Mark Twain is widely considered one of the greatest American authors. Naturally, people of all beliefs have tried to claim him as their political ally. From classical liberals to progressives, people all along the political spectrum have found a kindred spirit in Twain.
One piece of evidence on the classical liberal side of the ledger might be what Twain wrote in a letter about the generally laissez-faire American President Grover Cleveland.
“Of all our public men of today he stands first in my reverence & admiration, & the next one stands two-hundred-&-twenty-fifth. He is the only statesman we have now,” wrote Twain. “Cleveland drunk is a more valuable asset to this country than the whole batch of the rest of our public men sober. He is high-minded; all his impulses are great & pure & fine. I wish we had another of this sort.”
A passage from one of his works of fiction also seems to put him on the side of free markets.
6th Century Political Economy
In one of Twain’s stories, A Connecticut Yankee in King Arthur’s Court, a 19th century American receives a blow to the head and is transported back in time to the Dark Ages. With his futuristic knowledge of technology and political philosophy the Yankee sets about reforming the monarchy into an industrial republic.

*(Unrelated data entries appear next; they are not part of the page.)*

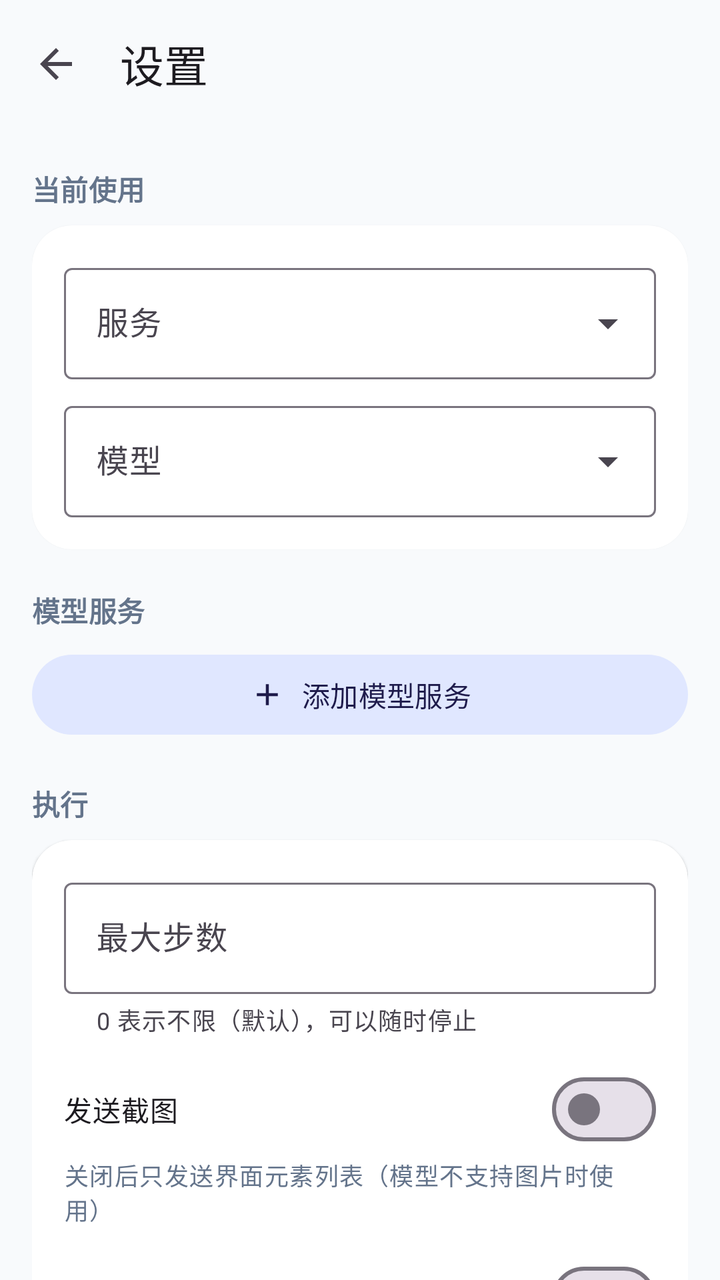
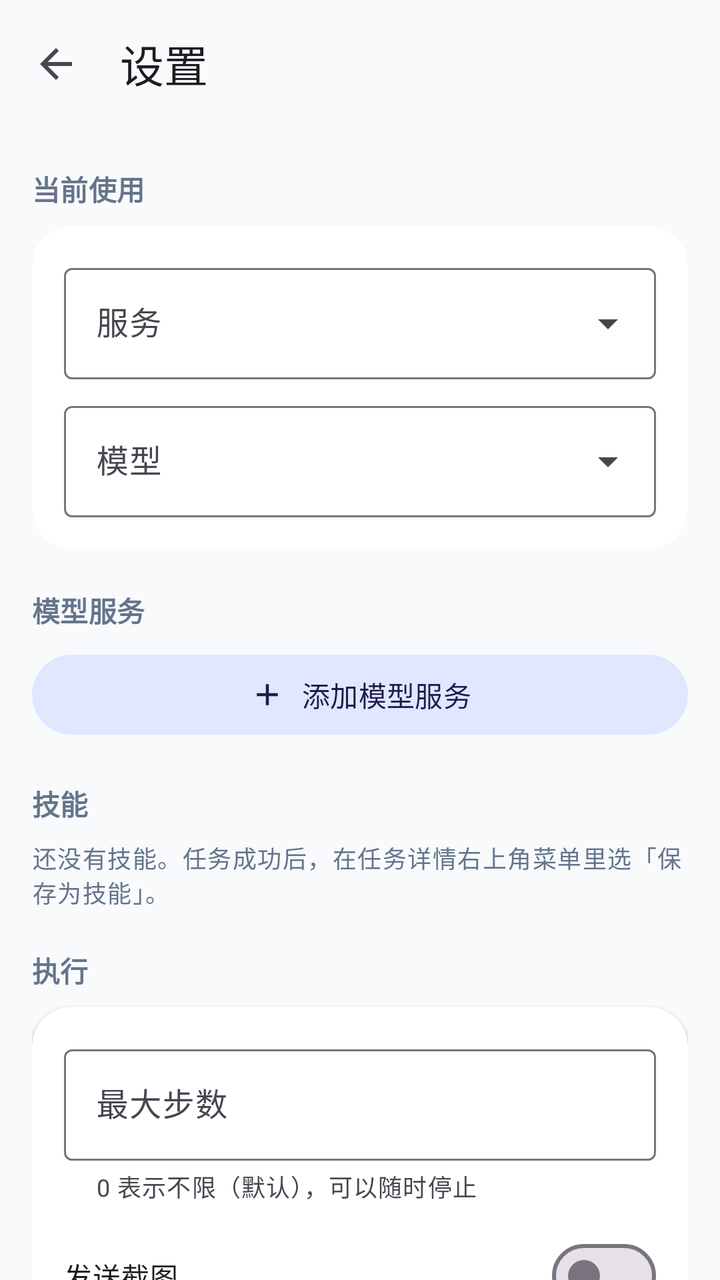

Compare the two renders of this Android layout. The source of the first and the diff that turns it into the second are given below.
<!-- AndroidManifest.xml: application theme Theme.Artemis -->
<!-- res/layout/activity_settings.xml -->
<?xml version="1.0" encoding="utf-8"?>
<LinearLayout xmlns:android="http://schemas.android.com/apk/res/android"
    xmlns:app="http://schemas.android.com/apk/res-auto"
    android:layout_width="match_parent"
    android:layout_height="match_parent"
    android:background="@color/surface"
    android:fitsSystemWindows="true"
    android:orientation="vertical">

    <com.google.android.material.appbar.MaterialToolbar
        android:id="@+id/toolbar"
        android:layout_width="match_parent"
        android:layout_height="?attr/actionBarSize"
        app:navigationIcon="@drawable/ic_back"
        app:title="@string/settings_title" />

    <androidx.core.widget.NestedScrollView
        android:layout_width="match_parent"
        android:layout_height="match_parent">

        <LinearLayout
            android:layout_width="match_parent"
            android:layout_height="wrap_content"
            android:orientation="vertical"
            android:paddingHorizontal="16dp"
            android:paddingBottom="24dp">

            <TextView
                style="@style/SettingsSection"
                android:text="@string/section_active_model" />

            <com.google.android.material.card.MaterialCardView
                android:layout_width="match_parent"
                android:layout_height="wrap_content">

                <LinearLayout
                    android:layout_width="match_parent"
                    android:layout_height="wrap_content"
                    android:orientation="vertical"
                    android:padding="16dp">

                    <com.google.android.material.textfield.TextInputLayout
                        style="@style/Widget.Material3.TextInputLayout.OutlinedBox.ExposedDropdownMenu"
                        android:layout_width="match_parent"
                        android:layout_height="wrap_content"
                        android:hint="@string/label_provider">

                        <com.google.android.material.textfield.MaterialAutoCompleteTextView
                            android:id="@+id/active_provider"
                            android:layout_width="match_parent"
                            android:layout_height="wrap_content"
                            android:inputType="none" />
                    </com.google.android.material.textfield.TextInputLayout>

                    <com.google.android.material.textfield.TextInputLayout
                        style="@style/Widget.Material3.TextInputLayout.OutlinedBox.ExposedDropdownMenu"
                        android:layout_width="match_parent"
                        android:layout_height="wrap_content"
                        android:layout_marginTop="8dp"
                        android:hint="@string/label_model">

                        <com.google.android.material.textfield.MaterialAutoCompleteTextView
                            android:id="@+id/active_model"
                            android:layout_width="match_parent"
                            android:layout_height="wrap_content"
                            android:inputType="none" />
                    </com.google.android.material.textfield.TextInputLayout>
                </LinearLayout>
            </com.google.android.material.card.MaterialCardView>

            <TextView
                style="@style/SettingsSection"
                android:text="@string/section_models" />

            <LinearLayout
                android:id="@+id/providers"
                android:layout_width="match_parent"
                android:layout_height="wrap_content"
                android:orientation="vertical" />

            <com.google.android.material.button.MaterialButton
                android:id="@+id/add_provider"
                style="@style/Widget.Material3.Button.TonalButton"
                android:layout_width="match_parent"
                android:layout_height="wrap_content"
                android:text="@string/add_provider"
                app:icon="@drawable/ic_add"
                app:iconGravity="textStart" />

            <TextView
                style="@style/SettingsSection"
                android:text="@string/section_run" />

            <com.google.android.material.card.MaterialCardView
                android:layout_width="match_parent"
                android:layout_height="wrap_content">

                <LinearLayout
                    android:layout_width="match_parent"
                    android:layout_height="wrap_content"
                    android:orientation="vertical"
                    android:padding="16dp">

                    <com.google.android.material.textfield.TextInputLayout
                        android:id="@+id/max_steps_layout"
                        style="@style/Widget.Material3.TextInputLayout.OutlinedBox"
                        android:layout_width="match_parent"
                        android:layout_height="wrap_content"
                        android:hint="@string/max_steps"
                        app:helperText="@string/max_steps_hint">

                        <com.google.android.material.textfield.TextInputEditText
                            android:id="@+id/max_steps"
                            android:layout_width="match_parent"
                            android:layout_height="wrap_content"
                            android:inputType="number"
                            android:maxLength="4" />
                    </com.google.android.material.textfield.TextInputLayout>

                    <com.google.android.material.materialswitch.MaterialSwitch
                        android:id="@+id/switch_screenshot"
                        android:layout_width="match_parent"
                        android:layout_height="wrap_content"
                        android:layout_marginTop="12dp"
                        android:text="@string/setting_screenshot" />

                    <TextView
                        android:layout_width="match_parent"
                        android:layout_height="wrap_content"
                        android:text="@string/setting_screenshot_hint"
                        android:textAppearance="@style/TextAppearance.Artemis.Caption" />

                    <com.google.android.material.materialswitch.MaterialSwitch
                        android:id="@+id/switch_bubble"
                        android:layout_width="match_parent"
                        android:layout_height="wrap_content"
                        android:layout_marginTop="12dp"
                        android:text="@string/setting_bubble" />

                    <TextView
                        android:layout_width="match_parent"
                        android:layout_height="wrap_content"
                        android:text="@string/setting_bubble_hint"
                        android:textAppearance="@style/TextAppearance.Artemis.Caption" />

                    <com.google.android.material.materialswitch.MaterialSwitch
                        android:id="@+id/switch_voice"
                        android:layout_width="match_parent"
                        android:layout_height="wrap_content"
                        android:layout_marginTop="12dp"
                        android:text="@string/setting_voice" />

                    <TextView
                        android:layout_width="match_parent"
                        android:layout_height="wrap_content"
                        android:text="@string/setting_voice_hint"
                        android:textAppearance="@style/TextAppearance.Artemis.Caption" />
                </LinearLayout>
            </com.google.android.material.card.MaterialCardView>

            <TextView
                style="@style/SettingsSection"
                android:text="@string/section_language" />

            <com.google.android.material.textfield.TextInputLayout
                style="@style/Widget.Material3.TextInputLayout.OutlinedBox.ExposedDropdownMenu"
                android:layout_width="match_parent"
                android:layout_height="wrap_content">

                <com.google.android.material.textfield.MaterialAutoCompleteTextView
                    android:id="@+id/language"
                    android:layout_width="match_parent"
                    android:layout_height="wrap_content"
                    android:inputType="none" />
            </com.google.android.material.textfield.TextInputLayout>

            <TextView
                style="@style/SettingsSection"
                android:text="@string/section_permissions" />

            <com.google.android.material.card.MaterialCardView
                android:id="@+id/a11y_row"
                android:layout_width="match_parent"
                android:layout_height="wrap_content"
                android:clickable="true"
                android:focusable="true">

                <LinearLayout
                    android:layout_width="match_parent"
                    android:layout_height="wrap_content"
                    android:gravity="center_vertical"
                    android:orientation="horizontal"
                    android:padding="16dp">

                    <TextView
                        android:layout_width="0dp"
                        android:layout_height="wrap_content"
                        android:layout_weight="1"
                        android:text="@string/perm_a11y"
                        android:textAppearance="?attr/textAppearanceBodyLarge"
                        android:textColor="@color/text_primary" />

                    <TextView
                        android:id="@+id/a11y_state"
                        android:layout_width="wrap_content"
                        android:layout_height="wrap_content"
                        android:textAppearance="?attr/textAppearanceLabelLarge" />

                    <ImageView
                        android:layout_width="20dp"
                        android:layout_height="20dp"
                        android:layout_marginStart="8dp"
                        android:importantForAccessibility="no"
                        android:src="@drawable/ic_chevron"
                        app:tint="@color/text_secondary" />
                </LinearLayout>
            </com.google.android.material.card.MaterialCardView>

            <TextView
                style="@style/SettingsSection"
                android:text="@string/section_data" />

            <com.google.android.material.button.MaterialButton
                android:id="@+id/clear_history"
                style="@style/Widget.Material3.Button.OutlinedButton"
                android:layout_width="match_parent"
                android:layout_height="wrap_content"
                android:text="@string/clear_history"
                android:textColor="@color/danger"
                app:icon="@drawable/ic_delete"
                app:iconGravity="textStart"
                app:iconTint="@color/danger" />
        </LinearLayout>
    </androidx.core.widget.NestedScrollView>
</LinearLayout>
<!-- resources referenced by this layout -->
<resources>
  <color name="danger">#DC2626</color>
  <color name="surface">#F8FAFC</color>
  <color name="text_primary">#0F172A</color>
  <color name="text_secondary">#64748B</color>
  <!-- drawable ic_add (drawable) -->
  <vector xmlns:android="http://schemas.android.com/apk/res/android"
      android:width="24dp" android:height="24dp" android:viewportWidth="24" android:viewportHeight="24" android:tint="?attr/colorControlNormal">
      <path android:fillColor="#FF000000" android:pathData="M19,13h-6v6h-2v-6H5v-2h6V5h2v6h6v2z"/>
  </vector>
  <!-- drawable ic_back (drawable) -->
  <vector xmlns:android="http://schemas.android.com/apk/res/android"
      android:width="24dp" android:height="24dp" android:viewportWidth="24" android:viewportHeight="24" android:tint="?attr/colorControlNormal">
      <path android:fillColor="#FF000000" android:pathData="M20,11H7.83l5.59,-5.59L12,4 4,12l8,8 1.41,-1.41L7.83,13H20v-2z"/>
  </vector>
  <!-- drawable ic_chevron (drawable) -->
  <vector xmlns:android="http://schemas.android.com/apk/res/android"
      android:width="24dp" android:height="24dp" android:viewportWidth="24" android:viewportHeight="24" android:tint="?attr/colorControlNormal">
      <path android:fillColor="#FF000000" android:pathData="M10,6L8.59,7.41 13.17,12l-4.58,4.59L10,18l6,-6z"/>
  </vector>
  <string name="add_provider">添加模型服务</string>
  <string name="clear_history">清空任务记录</string>
  <string name="label_model">模型</string>
  <string name="label_provider">服务</string>
  <string name="max_steps">最大步数</string>
  <string name="max_steps_hint">0 表示不限（默认），可以随时停止</string>
  <string name="perm_a11y">无障碍服务</string>
  <string name="section_active_model">当前使用</string>
  <string name="section_data">数据</string>
  <string name="section_language">语言</string>
  <string name="section_models">模型服务</string>
  <string name="section_permissions">权限</string>
  <string name="section_run">执行</string>
  <string name="setting_bubble">悬浮球</string>
  <string name="setting_bubble_hint">在任意界面显示进度、停止任务、发起新任务</string>
  <string name="setting_screenshot">发送截图</string>
  <string name="setting_screenshot_hint">关闭后只发送界面元素列表（模型不支持图片时使用）</string>
  <string name="setting_voice">语音唤醒</string>
  <string name="setting_voice_hint">说“你好阿特”唤醒，然后说出任务。识别在手机上离线完成，开启后麦克风常开。</string>
  <string name="settings_title">设置</string>
  <style name="SettingsSection">
          <item name="android:layout_width">wrap_content</item>
          <item name="android:layout_height">wrap_content</item>
          <item name="android:layout_marginTop">20dp</item>
          <item name="android:layout_marginBottom">8dp</item>
          <item name="android:textAppearance">@style/TextAppearance.Artemis.Section</item>
      </style>
  <style name="TextAppearance.Artemis.Caption" parent="TextAppearance.Material3.LabelMedium">
          <item name="android:textColor">@color/text_secondary</item>
      </style>
  <style name="TextAppearance.Artemis.Section" parent="TextAppearance.Material3.TitleSmall">
          <item name="android:textColor">@color/text_secondary</item>
          <item name="android:textStyle">bold</item>
      </style>
  <color name="brand">#4F46E5</color>
  <color name="brand_container">#E0E7FF</color>
  <color name="on_brand_container">#1E1B4B</color>
  <color name="surface_card">#FFFFFF</color>
  <color name="outline">#E2E8F0</color>
  <style name="Widget.Artemis.Card" parent="Widget.Material3.CardView.Elevated">
          <item name="cardBackgroundColor">@color/surface_card</item>
          <item name="cardCornerRadius">20dp</item>
          <item name="cardElevation">1dp</item>
      </style>
  <!-- unchanged entries left out for length: 2 -->
</resources>

<!-- the commit's change to res/layout/activity_settings.xml (unified diff, before → after) -->
@@ -86,6 +86,23 @@
                 android:text="@string/add_provider"
                 app:icon="@drawable/ic_add"
                 app:iconGravity="textStart" />
+
+            <TextView
+                style="@style/SettingsSection"
+                android:text="@string/section_skills" />
+
+            <LinearLayout
+                android:id="@+id/skills"
+                android:layout_width="match_parent"
+                android:layout_height="wrap_content"
+                android:orientation="vertical" />
+
+            <TextView
+                android:id="@+id/skills_empty"
+                android:layout_width="match_parent"
+                android:layout_height="wrap_content"
+                android:text="@string/skills_empty"
+                android:textAppearance="@style/TextAppearance.Artemis.Caption" />
 
             <TextView
                 style="@style/SettingsSection"
<!-- resource entries referenced after the edit -->
@@ -32,6 +32,7 @@
   <string name="section_models">模型服务</string>
   <string name="section_permissions">权限</string>
   <string name="section_run">执行</string>
+  <string name="section_skills">技能</string>
   <string name="setting_bubble">悬浮球</string>
   <string name="setting_bubble_hint">在任意界面显示进度、停止任务、发起新任务</string>
   <string name="setting_screenshot">发送截图</string>
@@ -39,6 +40,7 @@
   <string name="setting_voice">语音唤醒</string>
   <string name="setting_voice_hint">说“你好阿特”唤醒，然后说出任务。识别在手机上离线完成，开启后麦克风常开。</string>
   <string name="settings_title">设置</string>
+  <string name="skills_empty">还没有技能。任务成功后，在任务详情右上角菜单里选「保存为技能」。</string>
   <style name="SettingsSection">
           <item name="android:layout_width">wrap_content</item>
           <item name="android:layout_height">wrap_content</item>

In one scene the Yankee debates the merits of his free trade reforms with a blacksmith from a foreign kingdom who supports his own local protectionist regime.
First, the blacksmith starts a line of inquiry intended to show the benefits of protectionism.
“In your country, brother, what is the wage of a master bailiff, master hind, carter, shepherd, swineherd?”
“Twenty-five milrays a day; that is to say, a quarter of a cent.”
The smith’s face beamed with joy. He said:
“With us they are allowed the double of it! “
The Yankee is forced to admit that wages in the smith’s country are generally higher. However, he comes back with some questions of his own.
“What do you pay a pound for salt?”
“A hundred milrays.”
“We pay forty. What do you pay for beef and mutton—when you buy it?” That was a neat hit; it made the color come.
“It varieth somewhat, but not much; one may say seventy-five milrays the pound.”
“We pay thirty-three.”
This goes on for some time. The Yankee shows that goods generally cost more in the protectionist country. The Yankee believes he has “knocked the stuffing” out of protectionism, but the smith has a counter argument.
“Marry, I seem not to understand. It is proved that our wages be double thine,” he says; “how then may it be that thou’st knocked therefrom the stuffing?—an miscall not the wonderly word, this being the first time under grace and providence of God it hath been granted me to hear it.”
The Yankee tries to explain the economics of it all.
“Yes-yes, I don’t deny that at all. But that’s got nothing to do with it; the amount of the wages in mere coins, with meaningless names attached to them to know them by, has got nothing to do with it. The thing is, how much can you buy with your wages?—that’s the idea.
Let us suppose a case. Suppose one of your journeymen goes out and buys the following articles:
“1 pound of salt; 1 dozen eggs; 1 dozen pints of beer; 1 bushel of wheat; 1 tow-linen suit; 5 pounds of beef; 5 pounds of mutton.
“The lot will cost him 32 cents. It takes him 32 working days to earn the money—5 weeks and 2 days. Let him come to us and work 32 days at half the wages; he can buy all those things for a shade under 14 1/2 cents; they will cost him a shade under 29 days’ work, and he will have about half a week’s wages over. Carry it through the year; he would save nearly a week’s wages every two months, your man nothing; thus saving five or six weeks’ wages in a year, your man not a cent. Now I reckon you understand that ‘high wages’ and ‘low wages’ are phrases that don’t mean anything in the world until you find out which of them will buy the most!”
The Yankee believes he has delivered a “crusher” and soon receives the apparently timeless reward of the economist.
“But, alas! it didn’t crush. No, I had to give it up. What those people valued was high wages; it didn’t seem to be a matter of any consequence to them whether the high wages would buy anything or not. They stood for “protection,” and swore by it, which was reasonable enough, because interested parties had gulled them into the notion that it was protection which had created their high wages. I proved to them that in a quarter of a century their wages had advanced but 30 per cent., while the cost of living had gone up 100; and that with us, in a shorter time, wages had advanced 40 per cent. while the cost of living had gone steadily down. But it didn’t do any good. Nothing could unseat their strange beliefs.
With the blacksmith’s views seemingly resurgent, we will see if the Yankee’s line of reasoning proves more persuasive in our time than in King Arthur’s.
The post The Mark Twain Novel That Contains One of the Best (and Funniest) Economic Lessons in All of Literature was first published by the Foundation for Economic Education, and is republished here with permission. Please support their efforts.